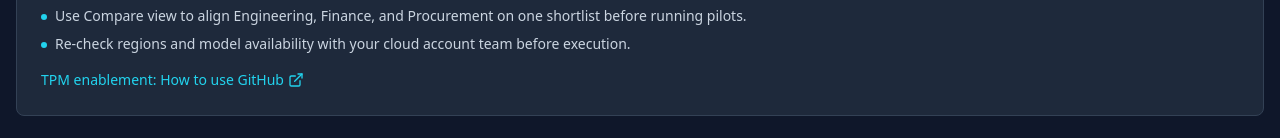
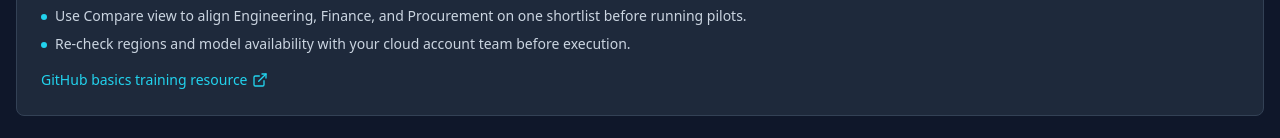
Before and after one commit to cbremer/GPU-calculator, a React (Vite) app: page / in a window 1280 px wide. Shown: the part 378-516 px from the top of the page. Built offline with nearby package versions, Linux system fonts and the light colour scheme.

Commit message:
chore: refine TPM link label after review
Co-authored-by: cbremer <4009517+cbremer@users.noreply.github.com>

```diff
--- a/src/components/TPMTips.tsx
+++ b/src/components/TPMTips.tsx
@@ -28,7 +28,7 @@ const TPMTips: React.FC = () => {
         rel="noreferrer"
         className="inline-flex items-center mt-4 text-sm text-cyan-400 hover:text-cyan-300 transition-colors"
       >
-        TPM enablement: How to use GitHub
+        GitHub basics training resource
         <ExternalLink className="h-4 w-4 ml-1" />
       </a>
     </div>
```
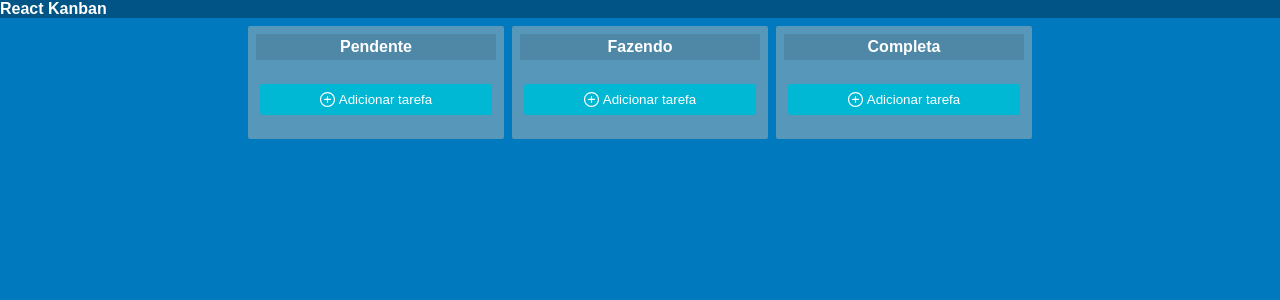
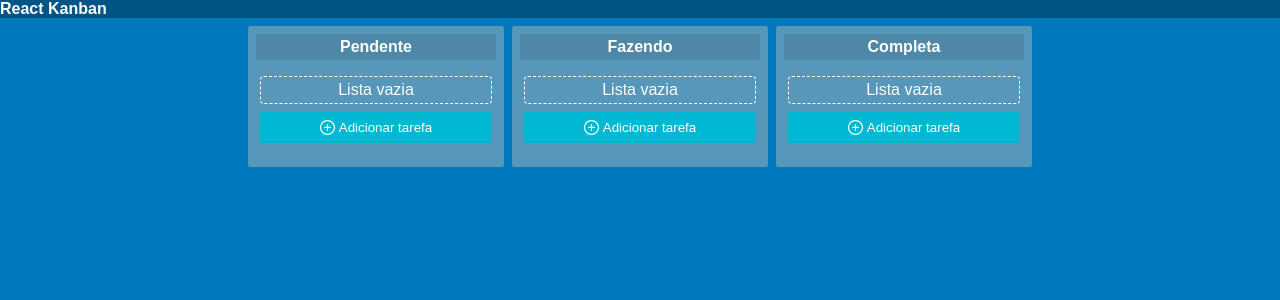
Before and after one commit to day-mariano/kanban_react, a React (Create React App) app: page / in a window 1280 px wide. Shown: the top 300 px of the page. Built offline with nearby package versions, Linux system fonts and the light colour scheme.

Commit message:
Add empyt list style

```diff
--- a/src/components/TaskList/TaskList.js
+++ b/src/components/TaskList/TaskList.js
@@ -26,7 +26,7 @@
             />
           )
         })}
-
+        {tasks.length === 0 && <div className="empty-list">Lista vazia</div>}
         <button onClick={addTask} className="btn">
           <img src={plusIcon} alt="plus"/>
           Adicionar tarefa
--- a/src/components/TaskList/tasklist.css
+++ b/src/components/TaskList/tasklist.css
@@ -15,6 +15,13 @@
   padding: 16px 4px;
   display: flex;
   flex-direction: column;
+}
+
+.tasklist .content .empty-list {
+  text-align: center;
+  border: 1px dashed white;
+  border-radius: 4px;
+  padding: 4px;
 }
 
 .tasklist .btn {
```
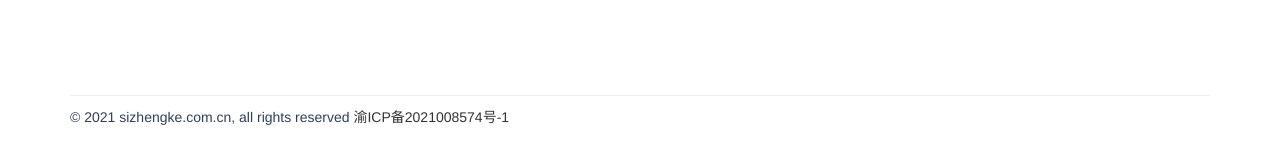
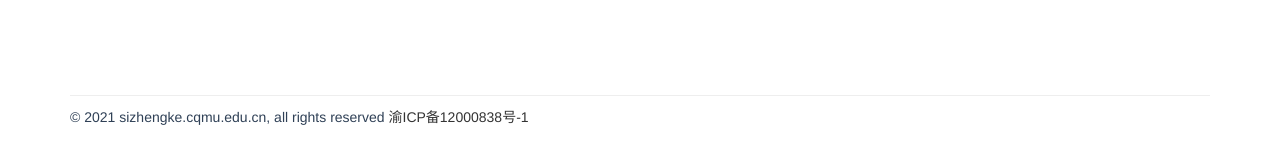
Before and after one commit to RaynorZhong/sizhengke, a Django app: template templates/cqmu/file_detail.html in a window 1280 px wide. Shown: the part 1136-1288 px from the top of the page. Run offline with Django 3.2, Linux system fonts and the light colour scheme; the template is opened without the code that fills it, so the values that code supplies are empty; some libraries are stand-ins or nearby versions.

Commit message:
更新备案号

```diff
--- a/templates/cqmu/base.html
+++ b/templates/cqmu/base.html
@@ -253,7 +253,7 @@
         <div class="layui-container" style="height: 60px;margin-top: 300px;">
             <div class="layui-row">
                 <hr/>
-                <span style="margin-top: 20px;" class="layui-font-14 layui-font-cyan">&copy; 2021 sizhengke.com.cn, all rights reserved <a href="https://beian.miit.gov.cn/#/Integrated/index" target="_blank">渝ICP备2021008574号-1</a></span>
+                <span style="margin-top: 20px;" class="layui-font-14 layui-font-cyan">&copy; 2021 sizhengke.cqmu.edu.cn, all rights reserved <a href="https://beian.miit.gov.cn/#/Integrated/index" target="_blank">渝ICP备12000838号-1</a></span>
             </div>
         </div>
     </footer>
```
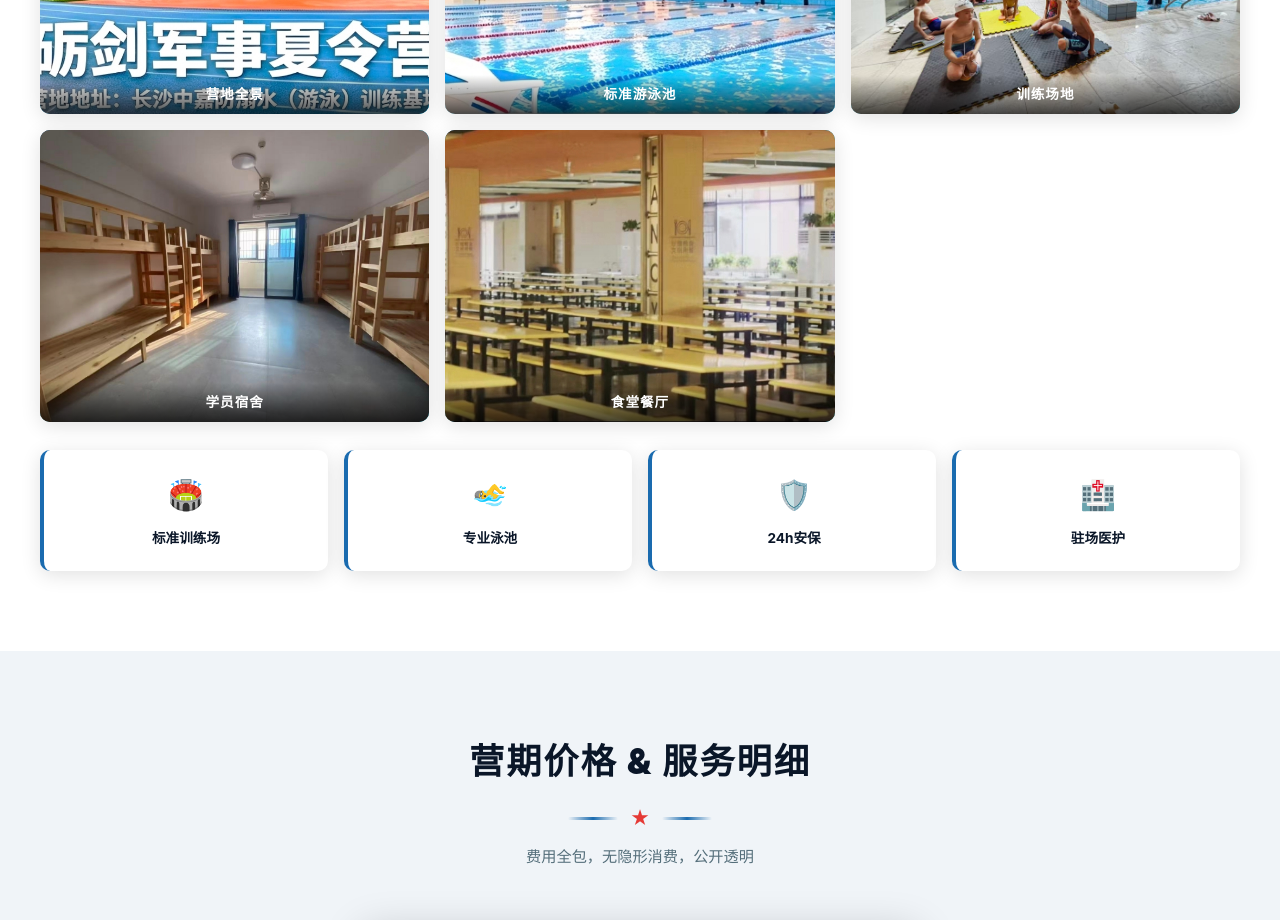
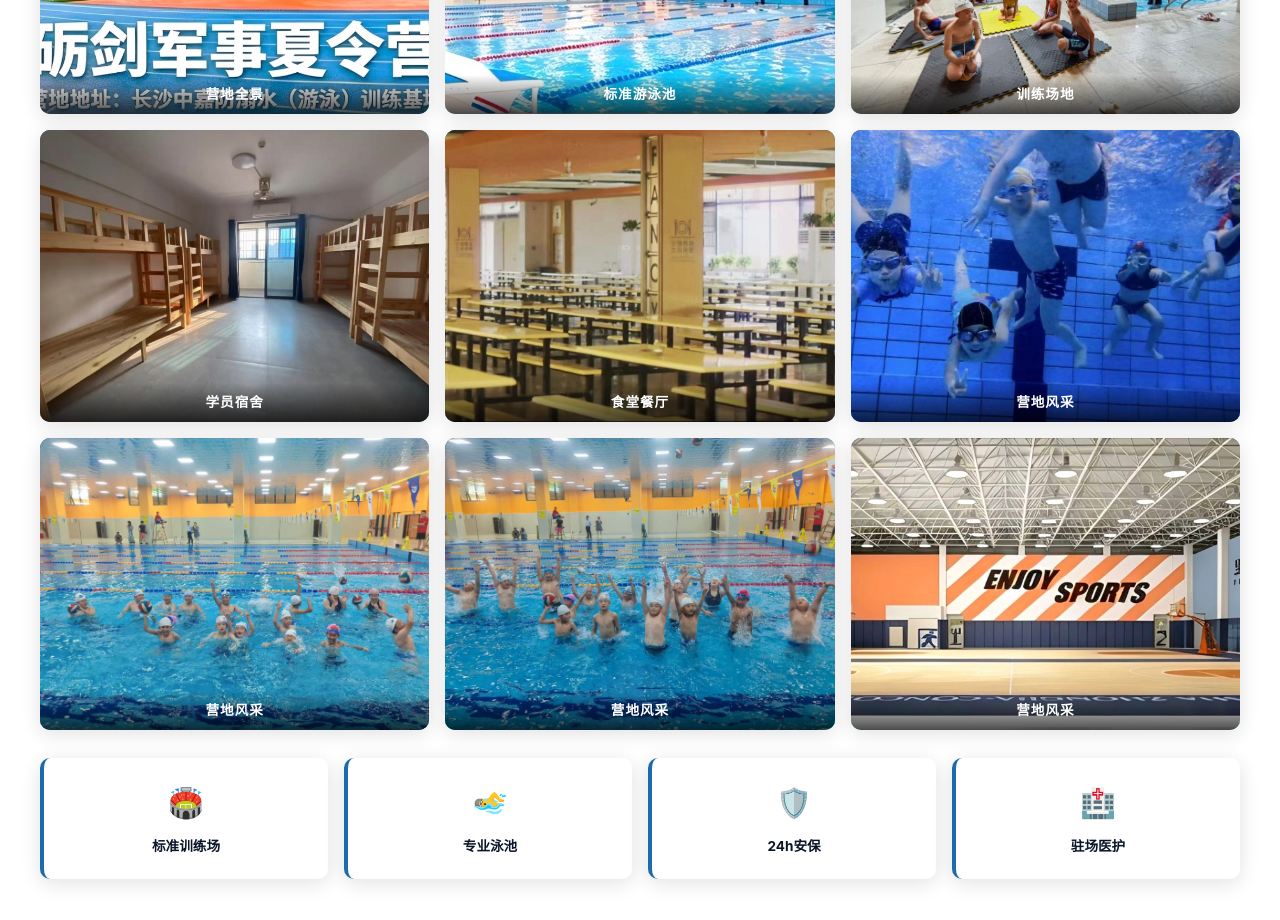
Before and after one commit to zc2534/li-jian, a website: page fangnishui.html in a window 1280 px wide. Shown: the part 4620-5540 px from the top of the page. Drawn offline with Linux system fonts and the light colour scheme.

Commit message:
营地环境新增4张配图

```diff
--- a/fangnishui.html
+++ b/fangnishui.html
@@ -892,6 +892,22 @@ body{
         <img src="canteen.jpg" alt="食堂餐厅" loading="lazy" onclick="openImageZoom('canteen.jpg')" title="点击放大">
         <div class="gallery-label">食堂餐厅</div>
       </div>
+      <div class="gallery-item">
+        <img src="配图1.jpg" alt="营地风采1" loading="lazy" onclick="openImageZoom('配图1.jpg')" title="点击放大">
+        <div class="gallery-label">营地风采</div>
+      </div>
+      <div class="gallery-item">
+        <img src="配图2.jpg" alt="营地风采2" loading="lazy" onclick="openImageZoom('配图2.jpg')" title="点击放大">
+        <div class="gallery-label">营地风采</div>
+      </div>
+      <div class="gallery-item">
+        <img src="配图3.jpg" alt="营地风采3" loading="lazy" onclick="openImageZoom('配图3.jpg')" title="点击放大">
+        <div class="gallery-label">营地风采</div>
+      </div>
+      <div class="gallery-item">
+        <img src="配图4.jpg" alt="营地风采4" loading="lazy" onclick="openImageZoom('配图4.jpg')" title="点击放大">
+        <div class="gallery-label">营地风采</div>
+      </div>
     </div>
 
     <div class="camp-features">
```
Also changed, not shown: 配图1.jpg (added), 配图2.jpg (added), 配图3.jpg (added), 配图4.jpg (added).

## What you should do:
Search the lines above for the string "style", then show every one that has it.

## Answer space:
Add empyt list style
         <div class="layui-container" style="height: 60px;margin-top: 300px;">
-                <span style="margin-top: 20px;" class="layui-font-14 layui-font-cyan">&copy; 2021 sizhengke.com.cn, all rights reserved <a href="https://beian.miit.gov.cn/#/Integrated/index" target="_blank">渝ICP备2021008574号-1</a></span>
+                <span style="margin-top: 20px;" class="layui-font-14 layui-font-cyan">&copy; 2021 sizhengke.cqmu.edu.cn, all rights reserved <a href="https://beian.miit.gov.cn/#/Integrated/index" target="_blank">渝ICP备12000838号-1</a></span>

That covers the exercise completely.